#### [Your task]
In every line of the records, look for "creative", then report how many lines have it and nothing else.

#### [Extracted entries]
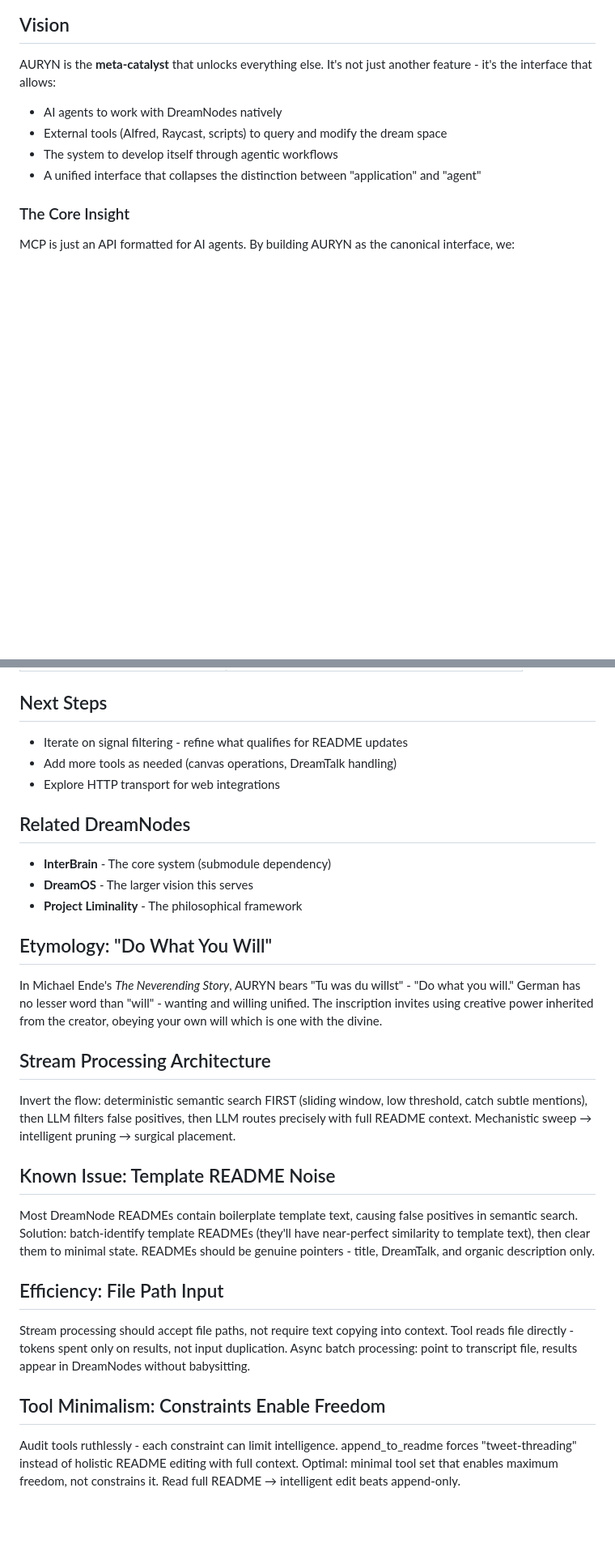
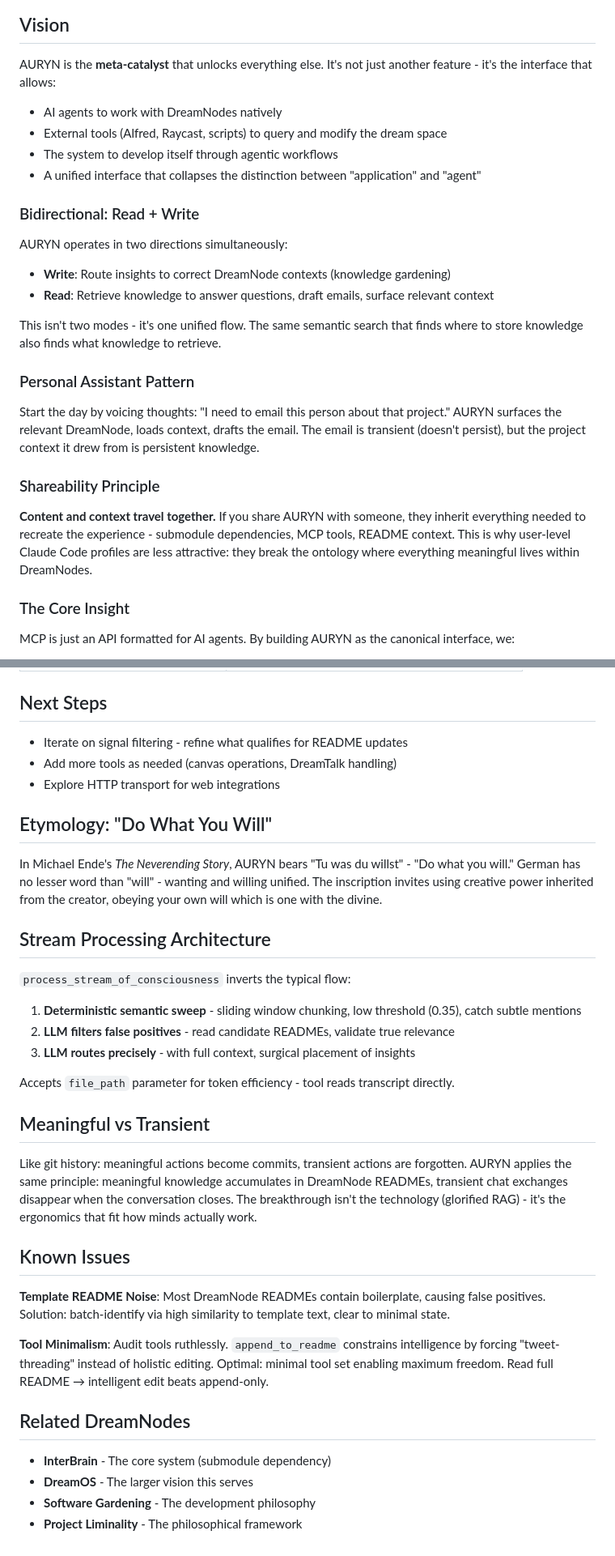
Before and after one commit to ProjectLiminality/AURYN-Prototype, a Markdown page: README.md, 2 parts joined by grey strips. Shown at 81% size. Drawn GitHub-style; blank space fills up the shorter version.

```diff
--- a/README.md
+++ b/README.md
@@ -13,6 +14,22 @@ AURYN is the **meta-catalyst** that unlocks everything else. It's not just anoth
 - External tools (Alfred, Raycast, scripts) to query and modify the dream space
 - The system to develop itself through agentic workflows
 - A unified interface that collapses the distinction between "application" and "agent"
+
+### Bidirectional: Read + Write
+
+AURYN operates in two directions simultaneously:
+- **Write**: Route insights to correct DreamNode contexts (knowledge gardening)
+- **Read**: Retrieve knowledge to answer questions, draft emails, surface relevant context
+
+This isn't two modes - it's one unified flow. The same semantic search that finds where to store knowledge also finds what knowledge to retrieve.
+
+### Personal Assistant Pattern
+
+Start the day by voicing thoughts: "I need to email this person about that project." AURYN surfaces the relevant DreamNode, loads context, drafts the email. The email is transient (doesn't persist), but the project context it drew from is persistent knowledge.
+
+### Shareability Principle
+
+**Content and context travel together.** If you share AURYN with someone, they inherit everything needed to recreate the experience - submodule dependencies, MCP tools, README context. This is why user-level Claude Code profiles are less attractive: they break the ontology where everything meaningful lives within DreamNodes.
 
 ### The Core Insight
 
@@ -248,23 +265,32 @@ Add to `~/.claude/mcp.json`:
 - Add more tools as needed (canvas operations, DreamTalk handling)
 - Explore HTTP transport for web integrations
 
+## Etymology: "Do What You Will"
+
+In Michael Ende's *The Neverending Story*, AURYN bears "Tu was du willst" - "Do what you will." German has no lesser word than "will" - wanting and willing unified. The inscription invites using creative power inherited from the creator, obeying your own will which is one with the divine.
+
+## Stream Processing Architecture
+
+`process_stream_of_consciousness` inverts the typical flow:
+1. **Deterministic semantic sweep** - sliding window chunking, low threshold (0.35), catch subtle mentions
+2. **LLM filters false positives** - read candidate READMEs, validate true relevance
+3. **LLM routes precisely** - with full context, surgical placement of insights
+
+Accepts `file_path` parameter for token efficiency - tool reads transcript directly.
+
+## Meaningful vs Transient
+
+Like git history: meaningful actions become commits, transient actions are forgotten. AURYN applies the same principle: meaningful knowledge accumulates in DreamNode READMEs, transient chat exchanges disappear when the conversation closes. The breakthrough isn't the technology (glorified RAG) - it's the ergonomics that fit how minds actually work.
+
+## Known Issues
+
+**Template README Noise**: Most DreamNode READMEs contain boilerplate, causing false positives. Solution: batch-identify via high similarity to template text, clear to minimal state.
+
+**Tool Minimalism**: Audit tools ruthlessly. `append_to_readme` constrains intelligence by forcing "tweet-threading" instead of holistic editing. Optimal: minimal tool set enabling maximum freedom. Read full README → intelligent edit beats append-only.
+
 ## Related DreamNodes
 
 - **InterBrain** - The core system (submodule dependency)
 - **DreamOS** - The larger vision this serves
+- **Software Gardening** - The development philosophy
 - **Project Liminality** - The philosophical framework
-## Etymology: "Do What You Will"
-
-In Michael Ende's *The Neverending Story*, AURYN bears "Tu was du willst" - "Do what you will." German has no lesser word than "will" - wanting and willing unified. The inscription invites using creative power inherited from the creator, obeying your own will which is one with the divine.
-## Stream Processing Architecture
-
-Invert the flow: deterministic semantic search FIRST (sliding window, low threshold, catch subtle mentions), then LLM filters false positives, then LLM routes precisely with full README context. Mechanistic sweep → intelligent pruning → surgical placement.
-## Known Issue: Template README Noise
-
-Most DreamNode READMEs contain boilerplate template text, causing false positives in semantic search. Solution: batch-identify template READMEs (they'll have near-perfect similarity to template text), then clear them to minimal state. READMEs should be genuine pointers - title, DreamTalk, and organic description only.
-## Efficiency: File Path Input
-
-Stream processing should accept file paths, not require text copying into context. Tool reads file directly - tokens spent only on results, not input duplication. Async batch processing: point to transcript file, results appear in DreamNodes without babysitting.
-## Tool Minimalism: Constraints Enable Freedom
-
-Audit tools ruthlessly - each constraint can limit intelligence. append_to_readme forces "tweet-threading" instead of holistic README editing with full context. Optimal: minimal tool set that enables maximum freedom, not constrains it. Read full README → intelligent edit beats append-only.
```
Also changed, not shown: other parts of README.md (+1 -0 lines), StreamOfConsciousness.md (added, +395 -0 lines).
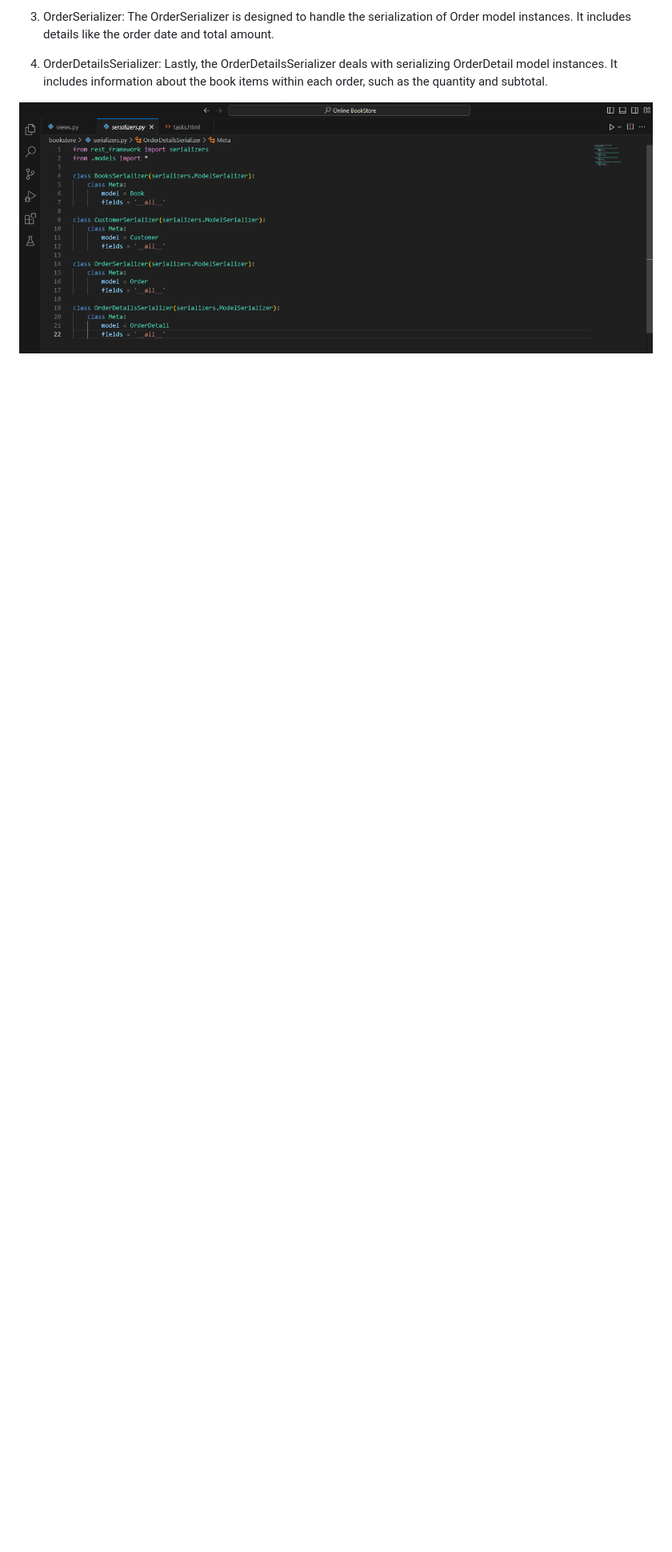
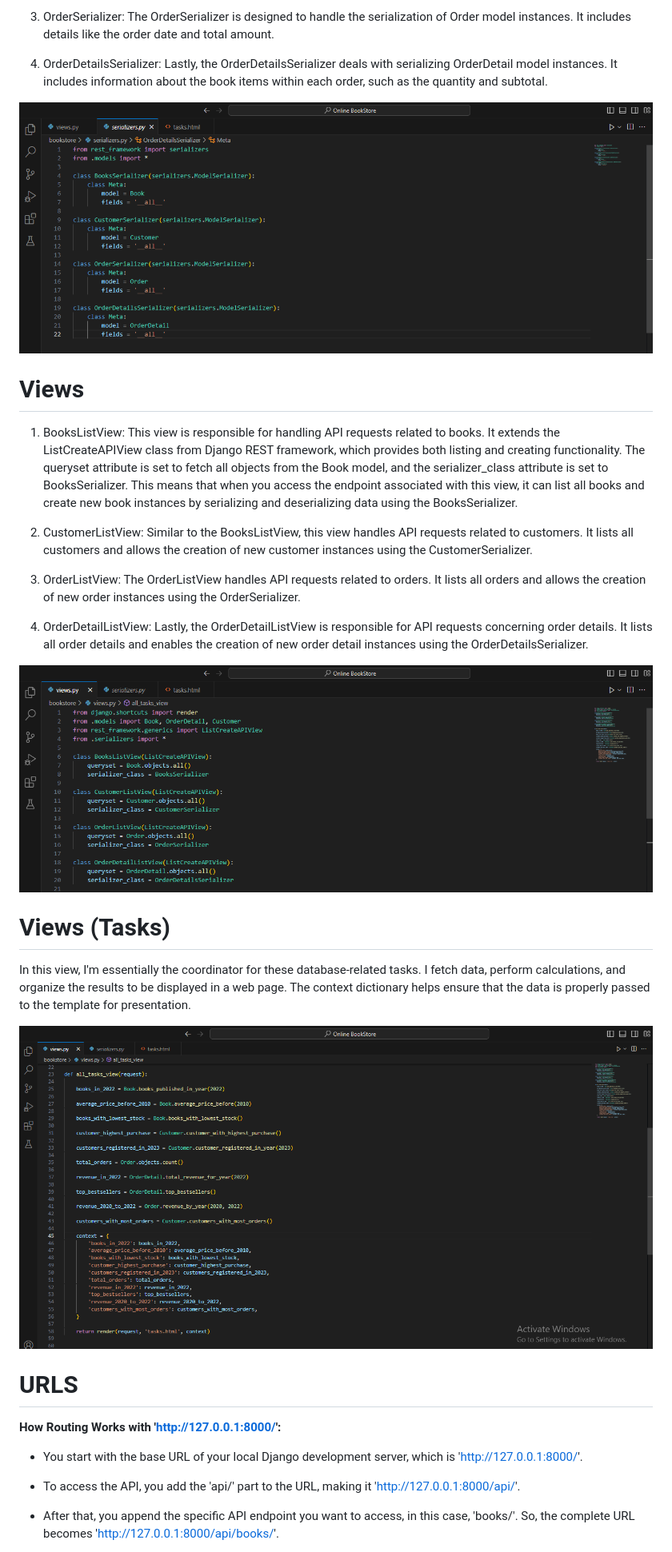
Before and after one commit to deepdivewithai/BookStore, a Markdown page: README.md, the part around the change printed below. Shown: that part at 80% size. Rendered like a GitHub page; blank space fills up the shorter version.

```diff
--- a/README.md
+++ b/README.md
@@ -140,3 +140,32 @@ Now, let's switch to using Django ORM (Object-Relational Mapping) for the same t
 4. OrderDetailsSerializer: Lastly, the OrderDetailsSerializer deals with serializing OrderDetail model instances. It includes information about the book items within each order, such as the quantity and subtotal.
 
 ![Bookstore](https://github.com/deepdivewithai/BookStore/raw/main/Django%20Bookstore%20Images/Serializers.png)
+
+# Views
+
+1. BooksListView: This view is responsible for handling API requests related to books. It extends the ListCreateAPIView class from Django REST framework, which provides both listing and creating functionality. The queryset attribute is set to fetch all objects from the Book model, and the serializer_class attribute is set to BooksSerializer. This means that when you access the endpoint associated with this view, it can list all books and create new book instances by serializing and deserializing data using the BooksSerializer.
+
+2. CustomerListView: Similar to the BooksListView, this view handles API requests related to customers. It lists all customers and allows the creation of new customer instances using the CustomerSerializer.
+
+3. OrderListView: The OrderListView handles API requests related to orders. It lists all orders and allows the creation of new order instances using the OrderSerializer.
+
+4. OrderDetailListView: Lastly, the OrderDetailListView is responsible for API requests concerning order details. It lists all order details and enables the creation of new order detail instances using the OrderDetailsSerializer.
+
+![Bookstore](https://github.com/deepdivewithai/BookStore/raw/main/Django%20Bookstore%20Images/Views.png)
+
+# Views (Tasks)
+
+In this view, I'm essentially the coordinator for these database-related tasks. I fetch data, perform calculations, and organize the results to be displayed in a web page. The context dictionary helps ensure that the data is properly passed to the template for presentation.
+
+![Bookstore](https://github.com/deepdivewithai/BookStore/raw/main/Django%20Bookstore%20Images/Views(Tasks).png)
+
+# URLS
+
+**How Routing Works with 'http://127.0.0.1:8000/':**
+
+- You start with the base URL of your local Django development server, which is 'http://127.0.0.1:8000/'.
+
+- To access the API, you add the 'api/' part to the URL, making it 'http://127.0.0.1:8000/api/'.
+
+- After that, you append the specific API endpoint you want to access, in this case, 'books/'. So, the complete URL becomes 'http://127.0.0.1:8000/api/books/'.
+
```
Also changed, not shown: other parts of README.md (+16 -0 lines).
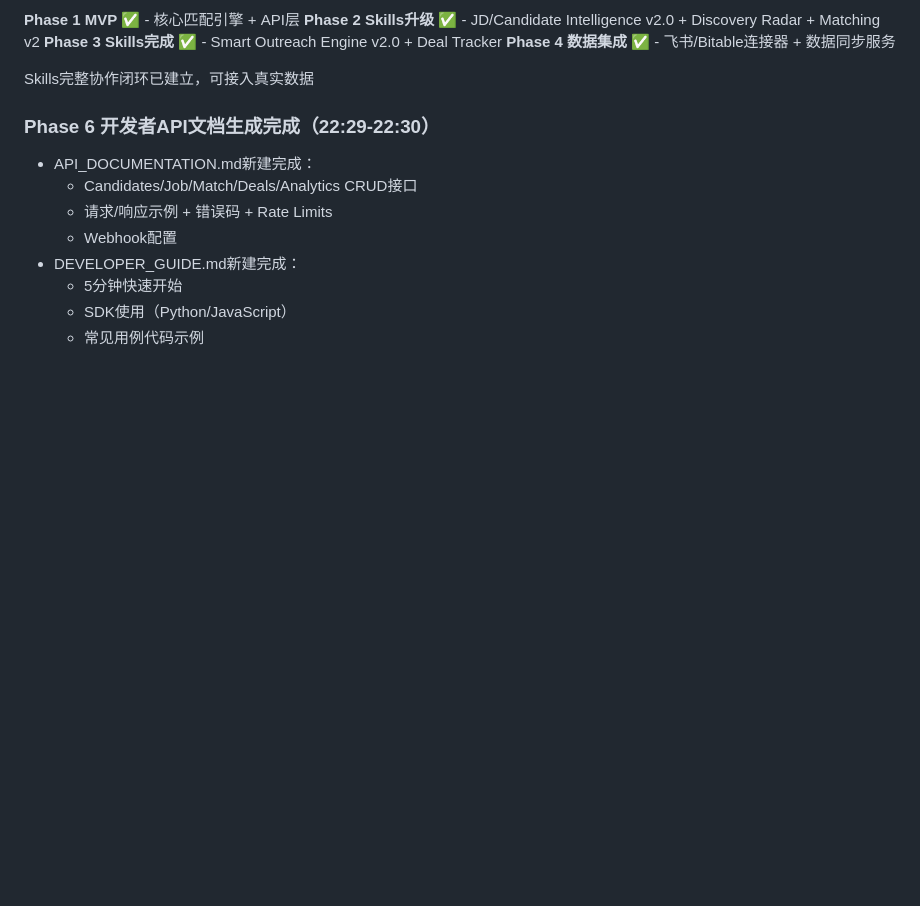
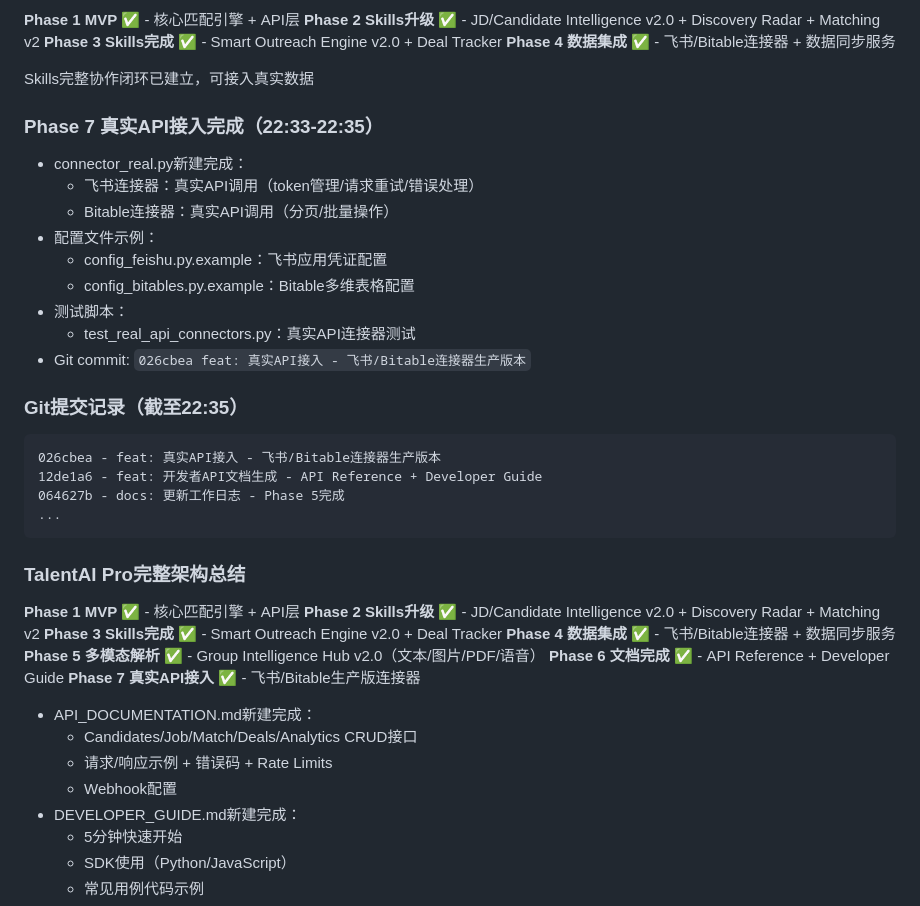
Before and after one commit to di3zongdui/talentAIpro, a Markdown page: .workbuddy/memory/2026-04-22.md, the part around the change. GitHub-like rendering; blank space fills up the shorter version.

Commit message:
docs: 更新工作日志 - Phase 7 真实API接入完成

````diff
--- a/.workbuddy/memory/2026-04-22.md
+++ b/.workbuddy/memory/2026-04-22.md
@@ -350,7 +350,33 @@ e52c67e  - feat: Phase 2 Skills升级完成
 
 Skills完整协作闭环已建立，可接入真实数据
 
-### Phase 6 开发者API文档生成完成（22:29-22:30）
+### Phase 7 真实API接入完成（22:33-22:35）
+- connector_real.py新建完成：
+  - 飞书连接器：真实API调用（token管理/请求重试/错误处理）
+  - Bitable连接器：真实API调用（分页/批量操作）
+- 配置文件示例：
+  - config_feishu.py.example：飞书应用凭证配置
+  - config_bitables.py.example：Bitable多维表格配置
+- 测试脚本：
+  - test_real_api_connectors.py：真实API连接器测试
+- Git commit: `026cbea feat: 真实API接入 - 飞书/Bitable连接器生产版本`
+
+### Git提交记录（截至22:35）
+```
+026cbea - feat: 真实API接入 - 飞书/Bitable连接器生产版本
+12de1a6 - feat: 开发者API文档生成 - API Reference + Developer Guide
+064627b - docs: 更新工作日志 - Phase 5完成
+...
+```
+
+### TalentAI Pro完整架构总结
+**Phase 1 MVP ✅** - 核心匹配引擎 + API层
+**Phase 2 Skills升级 ✅** - JD/Candidate Intelligence v2.0 + Discovery Radar + Matching v2
+**Phase 3 Skills完成 ✅** - Smart Outreach Engine v2.0 + Deal Tracker
+**Phase 4 数据集成 ✅** - 飞书/Bitable连接器 + 数据同步服务
+**Phase 5 多模态解析 ✅** - Group Intelligence Hub v2.0（文本/图片/PDF/语音）
+**Phase 6 文档完成 ✅** - API Reference + Developer Guide
+**Phase 7 真实API接入 ✅** - 飞书/Bitable生产版连接器
 - API_DOCUMENTATION.md新建完成：
   - Candidates/Job/Match/Deals/Analytics CRUD接口
   - 请求/响应示例 + 错误码 + Rate Limits
````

#### [Response]
2